“The most important pro-life activity you can do in 2020 is to respond to the Scottish Government’s consultation on DIY home abortion,” says The Society for the Protection of the Unborn (SPUC).

DIY home abortion was implemented in response to the nationwide lockdown caused by the Coronavirus pandemic.

It means women can get abortion drugs following a phone or video call, without a face to face consultation with a medical professional. The abortion pills are then sent through the post and women perform their own abortion at home with no medical supervision or support.

SPUC is urging those who value human life and the health and wellbeing of women to respond to the Government’s consultation.

Michael Robinson, SPUC Director of Communications, said: “Please don’t feel daunted by this task. We have produced a booklet which gives a step by step guide to completing the questionnaire: SPUC guide to responding to the Scottish Government’s consultation on Future Arrangements for Early Medical Abortion at Home.
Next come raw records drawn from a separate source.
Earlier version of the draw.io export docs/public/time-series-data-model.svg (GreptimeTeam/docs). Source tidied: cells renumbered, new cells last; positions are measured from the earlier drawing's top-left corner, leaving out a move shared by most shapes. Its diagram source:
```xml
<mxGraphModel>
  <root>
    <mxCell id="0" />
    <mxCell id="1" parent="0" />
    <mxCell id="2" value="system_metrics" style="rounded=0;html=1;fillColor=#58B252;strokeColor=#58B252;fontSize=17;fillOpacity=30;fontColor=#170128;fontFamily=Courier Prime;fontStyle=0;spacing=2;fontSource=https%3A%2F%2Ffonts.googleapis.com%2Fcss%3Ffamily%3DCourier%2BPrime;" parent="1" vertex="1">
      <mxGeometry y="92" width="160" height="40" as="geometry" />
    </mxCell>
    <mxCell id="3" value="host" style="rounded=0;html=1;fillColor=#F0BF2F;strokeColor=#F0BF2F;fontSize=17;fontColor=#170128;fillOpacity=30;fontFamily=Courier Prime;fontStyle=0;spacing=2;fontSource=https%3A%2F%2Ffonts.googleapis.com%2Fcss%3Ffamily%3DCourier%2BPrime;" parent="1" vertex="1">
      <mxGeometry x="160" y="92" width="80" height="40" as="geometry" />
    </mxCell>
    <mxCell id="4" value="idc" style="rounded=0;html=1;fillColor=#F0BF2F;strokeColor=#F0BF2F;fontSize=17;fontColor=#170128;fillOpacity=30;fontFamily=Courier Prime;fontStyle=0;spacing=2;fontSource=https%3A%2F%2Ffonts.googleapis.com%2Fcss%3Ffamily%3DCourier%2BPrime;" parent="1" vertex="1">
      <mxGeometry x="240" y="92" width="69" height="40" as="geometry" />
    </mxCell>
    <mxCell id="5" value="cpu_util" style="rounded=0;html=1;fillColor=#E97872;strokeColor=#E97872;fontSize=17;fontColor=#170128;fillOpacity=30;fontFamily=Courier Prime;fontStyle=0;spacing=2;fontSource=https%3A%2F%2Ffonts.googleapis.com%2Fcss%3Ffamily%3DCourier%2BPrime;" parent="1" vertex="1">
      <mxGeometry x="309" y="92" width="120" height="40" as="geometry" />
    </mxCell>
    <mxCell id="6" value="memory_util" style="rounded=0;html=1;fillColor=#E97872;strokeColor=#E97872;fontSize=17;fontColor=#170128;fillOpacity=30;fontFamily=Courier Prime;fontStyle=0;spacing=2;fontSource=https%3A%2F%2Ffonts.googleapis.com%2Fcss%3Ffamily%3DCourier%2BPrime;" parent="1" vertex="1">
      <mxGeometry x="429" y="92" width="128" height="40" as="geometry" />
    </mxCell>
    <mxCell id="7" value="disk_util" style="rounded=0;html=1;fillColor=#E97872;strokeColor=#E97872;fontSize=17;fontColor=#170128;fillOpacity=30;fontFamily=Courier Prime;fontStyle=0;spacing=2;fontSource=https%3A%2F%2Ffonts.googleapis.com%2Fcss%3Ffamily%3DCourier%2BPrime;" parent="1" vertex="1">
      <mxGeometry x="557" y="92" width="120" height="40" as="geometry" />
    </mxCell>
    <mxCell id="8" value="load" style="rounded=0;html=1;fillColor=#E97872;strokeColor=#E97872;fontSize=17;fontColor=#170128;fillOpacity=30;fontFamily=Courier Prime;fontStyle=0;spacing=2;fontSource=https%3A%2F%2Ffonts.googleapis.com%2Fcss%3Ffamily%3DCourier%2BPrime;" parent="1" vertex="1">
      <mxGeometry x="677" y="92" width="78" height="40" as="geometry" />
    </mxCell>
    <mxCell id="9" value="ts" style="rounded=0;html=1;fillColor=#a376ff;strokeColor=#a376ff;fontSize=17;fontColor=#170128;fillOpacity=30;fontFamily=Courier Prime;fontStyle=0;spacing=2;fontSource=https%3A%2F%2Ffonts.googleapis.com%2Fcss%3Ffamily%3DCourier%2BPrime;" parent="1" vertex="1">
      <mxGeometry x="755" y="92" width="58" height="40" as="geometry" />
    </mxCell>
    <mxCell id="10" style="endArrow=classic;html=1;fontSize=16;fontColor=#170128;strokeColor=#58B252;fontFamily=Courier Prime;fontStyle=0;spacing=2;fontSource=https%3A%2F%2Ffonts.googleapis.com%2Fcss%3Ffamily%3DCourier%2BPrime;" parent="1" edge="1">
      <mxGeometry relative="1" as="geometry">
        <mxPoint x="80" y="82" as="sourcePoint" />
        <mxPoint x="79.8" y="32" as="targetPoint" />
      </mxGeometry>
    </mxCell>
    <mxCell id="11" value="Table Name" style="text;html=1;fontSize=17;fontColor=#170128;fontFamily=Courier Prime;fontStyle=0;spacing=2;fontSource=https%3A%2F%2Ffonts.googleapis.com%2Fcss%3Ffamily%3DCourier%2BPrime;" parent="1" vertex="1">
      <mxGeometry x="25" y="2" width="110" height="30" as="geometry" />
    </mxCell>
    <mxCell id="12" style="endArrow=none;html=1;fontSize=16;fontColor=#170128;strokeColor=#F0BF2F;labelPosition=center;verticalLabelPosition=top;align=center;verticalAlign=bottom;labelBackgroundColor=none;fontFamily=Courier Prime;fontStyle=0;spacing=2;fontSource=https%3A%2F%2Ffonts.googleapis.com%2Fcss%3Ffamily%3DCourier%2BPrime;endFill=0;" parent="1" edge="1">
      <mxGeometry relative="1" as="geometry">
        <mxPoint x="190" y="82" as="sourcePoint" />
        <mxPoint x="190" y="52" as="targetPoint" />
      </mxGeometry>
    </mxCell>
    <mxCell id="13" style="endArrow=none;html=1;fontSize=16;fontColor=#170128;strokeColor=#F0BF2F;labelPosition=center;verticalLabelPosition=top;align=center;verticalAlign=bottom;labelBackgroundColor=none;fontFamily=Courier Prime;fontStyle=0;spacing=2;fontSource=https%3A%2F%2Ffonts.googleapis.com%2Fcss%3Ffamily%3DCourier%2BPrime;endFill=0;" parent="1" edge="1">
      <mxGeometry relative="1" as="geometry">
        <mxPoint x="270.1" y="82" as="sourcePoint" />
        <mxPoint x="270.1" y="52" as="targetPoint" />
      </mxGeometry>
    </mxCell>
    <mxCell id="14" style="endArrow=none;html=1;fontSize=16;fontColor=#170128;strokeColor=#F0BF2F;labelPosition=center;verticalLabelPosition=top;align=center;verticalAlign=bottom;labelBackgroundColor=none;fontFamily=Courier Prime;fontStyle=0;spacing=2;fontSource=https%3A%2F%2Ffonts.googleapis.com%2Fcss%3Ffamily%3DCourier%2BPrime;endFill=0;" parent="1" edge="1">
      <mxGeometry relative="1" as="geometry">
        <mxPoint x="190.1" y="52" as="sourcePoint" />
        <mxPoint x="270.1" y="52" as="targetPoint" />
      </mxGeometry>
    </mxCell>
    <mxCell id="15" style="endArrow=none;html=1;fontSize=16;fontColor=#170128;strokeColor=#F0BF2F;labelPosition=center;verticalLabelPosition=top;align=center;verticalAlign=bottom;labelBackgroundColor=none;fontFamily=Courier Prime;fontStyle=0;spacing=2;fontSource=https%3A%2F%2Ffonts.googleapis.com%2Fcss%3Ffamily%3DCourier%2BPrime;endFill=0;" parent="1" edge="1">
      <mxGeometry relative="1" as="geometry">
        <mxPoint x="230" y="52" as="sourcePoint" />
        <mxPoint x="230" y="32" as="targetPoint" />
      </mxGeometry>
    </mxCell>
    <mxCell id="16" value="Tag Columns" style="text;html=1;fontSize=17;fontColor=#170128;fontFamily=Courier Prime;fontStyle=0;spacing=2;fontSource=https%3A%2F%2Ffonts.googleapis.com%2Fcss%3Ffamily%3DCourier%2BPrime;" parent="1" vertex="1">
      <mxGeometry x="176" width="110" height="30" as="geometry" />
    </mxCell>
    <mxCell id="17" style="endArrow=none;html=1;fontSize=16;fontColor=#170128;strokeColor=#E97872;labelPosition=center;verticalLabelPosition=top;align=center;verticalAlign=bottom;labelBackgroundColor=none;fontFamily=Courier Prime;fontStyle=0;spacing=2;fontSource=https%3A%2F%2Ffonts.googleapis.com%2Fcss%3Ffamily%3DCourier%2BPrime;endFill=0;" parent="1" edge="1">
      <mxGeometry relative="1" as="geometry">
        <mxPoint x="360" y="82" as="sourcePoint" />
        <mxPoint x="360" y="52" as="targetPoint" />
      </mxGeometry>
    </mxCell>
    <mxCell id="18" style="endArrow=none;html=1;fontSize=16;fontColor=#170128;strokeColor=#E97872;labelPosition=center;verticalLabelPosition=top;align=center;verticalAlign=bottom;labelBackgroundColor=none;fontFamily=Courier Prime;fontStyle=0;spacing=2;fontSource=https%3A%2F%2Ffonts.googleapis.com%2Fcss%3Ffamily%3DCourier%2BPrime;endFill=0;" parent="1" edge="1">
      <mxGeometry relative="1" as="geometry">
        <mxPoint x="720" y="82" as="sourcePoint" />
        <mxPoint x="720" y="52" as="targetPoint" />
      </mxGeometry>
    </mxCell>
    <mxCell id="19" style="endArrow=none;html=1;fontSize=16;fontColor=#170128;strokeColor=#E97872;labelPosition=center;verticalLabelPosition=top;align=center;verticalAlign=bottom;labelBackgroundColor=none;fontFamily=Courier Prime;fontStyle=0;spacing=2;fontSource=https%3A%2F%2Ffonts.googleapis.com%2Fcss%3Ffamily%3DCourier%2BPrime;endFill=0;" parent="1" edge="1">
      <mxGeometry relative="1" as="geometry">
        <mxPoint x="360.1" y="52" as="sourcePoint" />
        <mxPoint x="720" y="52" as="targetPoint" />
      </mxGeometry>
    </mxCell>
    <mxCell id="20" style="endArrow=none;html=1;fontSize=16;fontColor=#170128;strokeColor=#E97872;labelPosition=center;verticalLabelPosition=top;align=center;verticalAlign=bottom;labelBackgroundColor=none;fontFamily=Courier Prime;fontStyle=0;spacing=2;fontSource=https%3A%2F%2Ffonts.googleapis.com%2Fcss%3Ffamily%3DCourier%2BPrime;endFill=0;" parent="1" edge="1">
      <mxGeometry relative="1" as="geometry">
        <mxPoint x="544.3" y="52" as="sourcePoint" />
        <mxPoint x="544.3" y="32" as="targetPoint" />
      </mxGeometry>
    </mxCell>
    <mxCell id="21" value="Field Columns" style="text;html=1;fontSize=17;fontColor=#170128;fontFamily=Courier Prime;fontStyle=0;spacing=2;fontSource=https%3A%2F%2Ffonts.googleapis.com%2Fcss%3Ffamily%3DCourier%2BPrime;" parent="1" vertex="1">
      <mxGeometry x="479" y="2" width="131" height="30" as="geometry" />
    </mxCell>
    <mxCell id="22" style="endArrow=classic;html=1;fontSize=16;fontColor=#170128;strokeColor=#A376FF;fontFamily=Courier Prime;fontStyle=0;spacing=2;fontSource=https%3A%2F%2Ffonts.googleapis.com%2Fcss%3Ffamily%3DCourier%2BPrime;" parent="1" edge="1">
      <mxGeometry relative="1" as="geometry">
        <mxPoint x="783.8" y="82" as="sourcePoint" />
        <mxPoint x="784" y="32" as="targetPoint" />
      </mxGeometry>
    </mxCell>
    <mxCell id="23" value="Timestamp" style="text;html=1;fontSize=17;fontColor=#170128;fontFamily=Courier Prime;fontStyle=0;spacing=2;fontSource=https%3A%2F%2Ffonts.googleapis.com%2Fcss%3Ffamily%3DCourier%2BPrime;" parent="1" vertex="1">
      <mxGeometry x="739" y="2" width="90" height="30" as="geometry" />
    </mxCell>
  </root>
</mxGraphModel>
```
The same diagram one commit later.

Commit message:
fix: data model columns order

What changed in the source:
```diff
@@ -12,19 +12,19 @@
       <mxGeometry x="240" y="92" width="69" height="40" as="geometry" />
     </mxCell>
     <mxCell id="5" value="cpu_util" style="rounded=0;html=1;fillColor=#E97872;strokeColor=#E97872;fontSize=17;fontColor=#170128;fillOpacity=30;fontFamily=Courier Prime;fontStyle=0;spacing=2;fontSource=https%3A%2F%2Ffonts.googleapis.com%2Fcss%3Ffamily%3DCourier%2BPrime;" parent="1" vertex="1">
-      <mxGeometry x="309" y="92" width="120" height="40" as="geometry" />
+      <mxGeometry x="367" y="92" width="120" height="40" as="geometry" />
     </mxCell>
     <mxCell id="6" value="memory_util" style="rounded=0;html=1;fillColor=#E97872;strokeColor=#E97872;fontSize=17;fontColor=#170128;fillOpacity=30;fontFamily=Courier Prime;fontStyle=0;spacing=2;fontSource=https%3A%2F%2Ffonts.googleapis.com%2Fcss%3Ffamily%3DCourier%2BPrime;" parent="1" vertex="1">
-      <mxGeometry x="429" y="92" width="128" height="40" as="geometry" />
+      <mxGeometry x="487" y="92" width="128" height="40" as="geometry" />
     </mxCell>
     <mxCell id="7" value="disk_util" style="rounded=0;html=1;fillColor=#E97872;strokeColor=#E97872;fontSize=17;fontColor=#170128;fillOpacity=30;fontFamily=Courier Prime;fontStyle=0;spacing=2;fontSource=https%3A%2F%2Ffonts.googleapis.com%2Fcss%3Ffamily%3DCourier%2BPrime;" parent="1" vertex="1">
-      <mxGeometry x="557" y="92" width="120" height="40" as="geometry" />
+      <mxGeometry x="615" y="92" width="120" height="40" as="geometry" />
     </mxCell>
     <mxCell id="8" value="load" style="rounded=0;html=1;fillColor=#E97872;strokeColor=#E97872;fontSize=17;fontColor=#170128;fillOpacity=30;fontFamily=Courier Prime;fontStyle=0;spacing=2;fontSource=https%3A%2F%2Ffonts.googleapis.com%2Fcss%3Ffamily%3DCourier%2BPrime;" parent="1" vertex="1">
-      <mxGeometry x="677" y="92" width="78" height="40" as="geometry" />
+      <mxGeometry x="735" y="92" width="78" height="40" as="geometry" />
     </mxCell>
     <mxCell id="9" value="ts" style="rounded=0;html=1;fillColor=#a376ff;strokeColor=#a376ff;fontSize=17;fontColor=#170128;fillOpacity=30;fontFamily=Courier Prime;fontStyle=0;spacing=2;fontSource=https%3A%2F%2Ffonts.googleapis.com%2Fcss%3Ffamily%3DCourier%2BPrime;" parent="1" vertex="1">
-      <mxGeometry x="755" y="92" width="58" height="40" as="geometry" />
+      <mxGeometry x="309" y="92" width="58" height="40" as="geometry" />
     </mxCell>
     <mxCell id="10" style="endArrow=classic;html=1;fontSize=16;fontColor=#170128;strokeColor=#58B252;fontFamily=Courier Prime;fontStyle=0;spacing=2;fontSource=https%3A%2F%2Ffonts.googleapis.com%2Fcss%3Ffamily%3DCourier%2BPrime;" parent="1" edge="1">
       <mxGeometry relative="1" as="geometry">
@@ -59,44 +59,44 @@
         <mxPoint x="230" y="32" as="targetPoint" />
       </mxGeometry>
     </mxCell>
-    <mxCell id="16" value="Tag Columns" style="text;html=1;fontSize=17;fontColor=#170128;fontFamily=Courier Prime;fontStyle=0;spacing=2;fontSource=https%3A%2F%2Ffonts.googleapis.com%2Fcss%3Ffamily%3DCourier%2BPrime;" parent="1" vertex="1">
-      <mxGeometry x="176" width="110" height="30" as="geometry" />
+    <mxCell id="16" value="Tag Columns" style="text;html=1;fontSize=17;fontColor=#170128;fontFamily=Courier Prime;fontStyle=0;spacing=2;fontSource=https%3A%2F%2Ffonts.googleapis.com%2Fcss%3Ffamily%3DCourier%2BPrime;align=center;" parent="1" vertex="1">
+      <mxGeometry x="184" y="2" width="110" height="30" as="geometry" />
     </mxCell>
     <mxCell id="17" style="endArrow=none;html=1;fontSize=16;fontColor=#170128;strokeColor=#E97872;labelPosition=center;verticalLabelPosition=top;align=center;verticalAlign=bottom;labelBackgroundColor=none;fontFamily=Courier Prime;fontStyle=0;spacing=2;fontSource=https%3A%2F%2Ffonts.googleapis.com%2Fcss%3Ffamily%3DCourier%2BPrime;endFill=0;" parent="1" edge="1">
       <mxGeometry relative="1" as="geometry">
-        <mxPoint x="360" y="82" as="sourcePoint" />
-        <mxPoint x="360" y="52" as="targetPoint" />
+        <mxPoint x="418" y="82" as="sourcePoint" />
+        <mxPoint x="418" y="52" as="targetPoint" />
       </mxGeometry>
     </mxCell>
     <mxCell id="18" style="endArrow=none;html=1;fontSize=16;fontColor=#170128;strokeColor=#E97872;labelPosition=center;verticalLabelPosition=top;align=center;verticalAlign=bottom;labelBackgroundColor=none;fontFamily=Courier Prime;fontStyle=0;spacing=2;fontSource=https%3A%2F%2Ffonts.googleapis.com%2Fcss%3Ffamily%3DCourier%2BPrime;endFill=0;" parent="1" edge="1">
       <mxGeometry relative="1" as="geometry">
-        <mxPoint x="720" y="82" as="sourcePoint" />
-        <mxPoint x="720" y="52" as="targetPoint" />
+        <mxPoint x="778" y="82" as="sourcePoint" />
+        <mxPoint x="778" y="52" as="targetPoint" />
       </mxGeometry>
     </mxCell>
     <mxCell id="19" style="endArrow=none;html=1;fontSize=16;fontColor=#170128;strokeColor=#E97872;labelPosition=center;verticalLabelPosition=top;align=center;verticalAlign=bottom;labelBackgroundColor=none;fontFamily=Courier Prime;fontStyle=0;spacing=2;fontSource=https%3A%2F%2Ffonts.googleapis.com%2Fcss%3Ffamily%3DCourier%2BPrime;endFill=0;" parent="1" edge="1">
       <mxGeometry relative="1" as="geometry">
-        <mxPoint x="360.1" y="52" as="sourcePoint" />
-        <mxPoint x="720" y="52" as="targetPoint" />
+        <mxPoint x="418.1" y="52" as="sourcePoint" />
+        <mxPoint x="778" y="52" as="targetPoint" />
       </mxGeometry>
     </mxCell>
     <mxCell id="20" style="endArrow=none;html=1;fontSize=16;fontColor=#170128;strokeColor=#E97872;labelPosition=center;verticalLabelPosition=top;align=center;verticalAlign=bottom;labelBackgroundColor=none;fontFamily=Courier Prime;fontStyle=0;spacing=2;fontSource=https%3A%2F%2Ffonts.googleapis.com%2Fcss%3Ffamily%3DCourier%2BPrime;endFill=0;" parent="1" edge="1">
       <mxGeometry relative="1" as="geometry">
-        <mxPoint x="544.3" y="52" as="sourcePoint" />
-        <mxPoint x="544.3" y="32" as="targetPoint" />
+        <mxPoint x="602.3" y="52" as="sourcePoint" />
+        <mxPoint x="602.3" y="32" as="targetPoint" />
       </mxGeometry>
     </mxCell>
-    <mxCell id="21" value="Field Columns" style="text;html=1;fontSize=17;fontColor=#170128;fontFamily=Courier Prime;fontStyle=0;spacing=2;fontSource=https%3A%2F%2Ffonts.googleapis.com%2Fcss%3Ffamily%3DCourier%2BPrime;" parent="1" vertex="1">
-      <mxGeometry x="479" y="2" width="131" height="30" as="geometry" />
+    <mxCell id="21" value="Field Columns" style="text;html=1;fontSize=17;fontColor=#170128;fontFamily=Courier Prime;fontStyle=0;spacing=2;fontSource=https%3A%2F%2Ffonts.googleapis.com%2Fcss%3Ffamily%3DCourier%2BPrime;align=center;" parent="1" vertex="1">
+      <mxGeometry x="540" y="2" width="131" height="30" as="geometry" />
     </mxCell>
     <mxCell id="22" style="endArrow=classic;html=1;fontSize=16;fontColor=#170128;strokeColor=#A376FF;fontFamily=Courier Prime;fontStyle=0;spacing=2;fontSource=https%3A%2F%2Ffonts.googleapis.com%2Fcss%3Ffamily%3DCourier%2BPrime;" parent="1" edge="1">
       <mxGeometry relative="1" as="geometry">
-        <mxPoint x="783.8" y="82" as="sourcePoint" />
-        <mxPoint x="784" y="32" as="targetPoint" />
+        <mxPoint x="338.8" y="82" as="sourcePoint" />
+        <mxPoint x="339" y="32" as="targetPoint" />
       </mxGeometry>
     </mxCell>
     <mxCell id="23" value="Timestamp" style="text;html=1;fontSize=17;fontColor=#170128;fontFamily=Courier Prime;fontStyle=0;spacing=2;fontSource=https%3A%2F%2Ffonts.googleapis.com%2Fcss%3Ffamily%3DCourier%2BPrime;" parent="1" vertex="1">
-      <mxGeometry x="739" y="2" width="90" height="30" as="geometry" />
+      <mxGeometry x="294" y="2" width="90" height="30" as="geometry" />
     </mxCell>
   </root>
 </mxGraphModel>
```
“You can find this booklet and other resources to help you complete the consultation here.”

'Every voice counts. You can make a difference.'

SPUC’s Mr Robinson continued: “DIY home abortion provision is a travesty that should never have been introduced. Allowing women to take powerful drugs alone at home shows a complete lack of care and respect for women, as well as further devaluing human life in the womb.

“As we feared from the beginning, DIY abortion has proved impossible to regulate. Abortion pills already carry risks, including risks to the mother’s life, even if the first pill is taken in the clinic. In the case of DIY abortion, pills have been taken at home long after the recommended point in pregnancy. A mystery shopper exercise found that abortion providers have been sending out pills to women without even basic checks.

“Every pro-life voice counts in this consultation. You can really make a difference.”

  • You can download the paper questionnaire here
  • You can access the online consultation site here
This article first appeared on the SPUC website on 16 October, 2020.